Nortel's problems continued when it said on June 2, 2004, that its updated financial results for 2003 and the first quarter of 2004 still weren't ready. It subsequently missed three self-imposed reporting deadlines as it struggled to unravel the accounting mess left by the previous management.
Another criminal investigation into Nortel's accounting practices, this time by the RCMP, began in August 2004. Days later, Nortel cut 3,500 jobs, about 10 per cent of its workforce, and fired seven more people from its finance department over accounting problems. Nortel later announced the job cuts would total 3,250, with 950 of those jobs coming from Canada.
When Nortel finally filed its 2003 financials in January 2005, the revisions lowered the company's initially-stated profit of $732 million US to $434 million US. Its 2004 financials, reported in May 2005, showed that the company actually lost money that year – $51 million US. Revenues fell 3.6 per cent from 2003. CEO Bill Owens said he wasn't happy with the results, but said that Nortel, at last, was "now stable."
Just a month later, the company's president and chief operating officer, Gary Daichendt, and its chief technology officer, Gary Kunis, resigned.
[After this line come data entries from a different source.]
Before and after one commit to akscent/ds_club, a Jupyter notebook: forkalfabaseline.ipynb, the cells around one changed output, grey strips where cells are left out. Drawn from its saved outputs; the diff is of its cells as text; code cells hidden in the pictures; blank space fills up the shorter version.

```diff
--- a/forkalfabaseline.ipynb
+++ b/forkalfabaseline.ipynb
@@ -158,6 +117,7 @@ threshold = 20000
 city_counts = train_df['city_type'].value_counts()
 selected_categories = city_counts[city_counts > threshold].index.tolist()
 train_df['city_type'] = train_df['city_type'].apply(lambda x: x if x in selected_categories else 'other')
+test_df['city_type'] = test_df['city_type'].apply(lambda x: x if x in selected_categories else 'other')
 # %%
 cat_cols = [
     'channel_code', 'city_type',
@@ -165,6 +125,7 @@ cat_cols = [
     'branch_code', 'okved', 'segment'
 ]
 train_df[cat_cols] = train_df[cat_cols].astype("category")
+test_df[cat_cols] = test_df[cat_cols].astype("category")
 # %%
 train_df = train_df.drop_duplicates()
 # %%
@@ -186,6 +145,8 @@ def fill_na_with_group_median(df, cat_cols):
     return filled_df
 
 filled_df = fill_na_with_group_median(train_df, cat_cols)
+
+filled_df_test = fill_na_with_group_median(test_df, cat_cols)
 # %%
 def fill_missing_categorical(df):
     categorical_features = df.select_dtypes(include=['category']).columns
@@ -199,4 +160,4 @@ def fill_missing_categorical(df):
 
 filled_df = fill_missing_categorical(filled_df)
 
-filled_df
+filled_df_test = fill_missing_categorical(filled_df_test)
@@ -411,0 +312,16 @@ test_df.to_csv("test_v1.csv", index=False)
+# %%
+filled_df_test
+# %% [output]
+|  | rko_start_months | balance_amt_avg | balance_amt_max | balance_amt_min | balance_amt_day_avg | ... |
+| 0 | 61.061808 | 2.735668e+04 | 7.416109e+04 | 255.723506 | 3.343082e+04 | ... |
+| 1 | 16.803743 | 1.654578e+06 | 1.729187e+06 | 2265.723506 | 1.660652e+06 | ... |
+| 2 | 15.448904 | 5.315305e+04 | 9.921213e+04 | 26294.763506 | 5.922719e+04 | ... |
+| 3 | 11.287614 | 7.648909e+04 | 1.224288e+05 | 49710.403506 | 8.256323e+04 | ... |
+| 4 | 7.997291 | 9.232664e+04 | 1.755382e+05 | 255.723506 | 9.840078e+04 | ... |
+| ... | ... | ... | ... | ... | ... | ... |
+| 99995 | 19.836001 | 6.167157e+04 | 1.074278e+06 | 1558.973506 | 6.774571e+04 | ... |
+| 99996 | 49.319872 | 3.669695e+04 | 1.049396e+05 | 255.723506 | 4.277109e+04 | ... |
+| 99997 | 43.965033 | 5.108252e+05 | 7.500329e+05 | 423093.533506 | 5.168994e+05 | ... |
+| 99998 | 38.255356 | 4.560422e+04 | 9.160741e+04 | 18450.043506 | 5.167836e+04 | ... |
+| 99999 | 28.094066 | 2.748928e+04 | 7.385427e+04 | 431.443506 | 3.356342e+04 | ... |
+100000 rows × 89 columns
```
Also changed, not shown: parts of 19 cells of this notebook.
Both had been with the company less than three months.
In October 2005, Nortel picked former Motorola executive Mike Zafirovski to succeed Bill Owens as CEO. Several months later, Nortel announced it had put aside $2.5 billion US to settle some class-action lawsuits stemming from the company's 2004 accounting scandal.
In March 2006, Nortel once again announces its financial filings will be delayed and it will restate financial results for 2003, 2004 and the first nine months of 2005. It also announces a $2.2-billion US loss for the last quarter of 2005, due mainly to the cost of litigation to settle lawsuits from its shareholders.
In May 2006, Nortel Networks warned investors that its first quarter revenues would be flat or down slightly, and that it would post a slightly higher loss than in the first quarter of 2005. In a conference call with analysts, CEO Zafirovski pledged to "recreate" the "great company" that Nortel once was.
Just weeks later, CEO Zafirovski announced a further restructuring. The changes include the elimination of another 1,100 jobs, the creation of two new "centres of excellence," the conversion of the company's pension plan to one that doesn't guarantee a specific pension benefit, and a trimming of other retirement benefits. The company hopes to save $175 million US a year by 2008.
On Dec. 1, 2006, the company went ahead with a 1-for-10 stock consolidation. Its shares jumped 10-fold in price to over $24, but the number of shares plunged from 4.33 billion to 433 million.
But Nortel's restructuring efforts were not over yet. Despite shedding more than 60,000 jobs in six years, the company announced another 2,900 job cuts in February 2007 — a move that would bring the payroll down to 31,000. Another 1,000 jobs would switch to lower-cost countries like China, India and Mexico.
Even after all those cuts, Nortel is still North America's largest maker of telephone equipment.
But it was still making news for the wrong reasons. In March 2007, the U.S. Securities and Exchange Commission and the Ontario Securities Commission announced legal proceedings against former CEO Frank Dunn and three other former senior executives. The SEC accused the four of civil fraud relating to Nortel's accounting and its restatements. The OSC alleged that Dunn and two others broke securities laws by making "material misstatements" in Nortel’s financial filings that they knew or should have known were "materially misleading."

1 comment:

Rick said...

This is your company, right?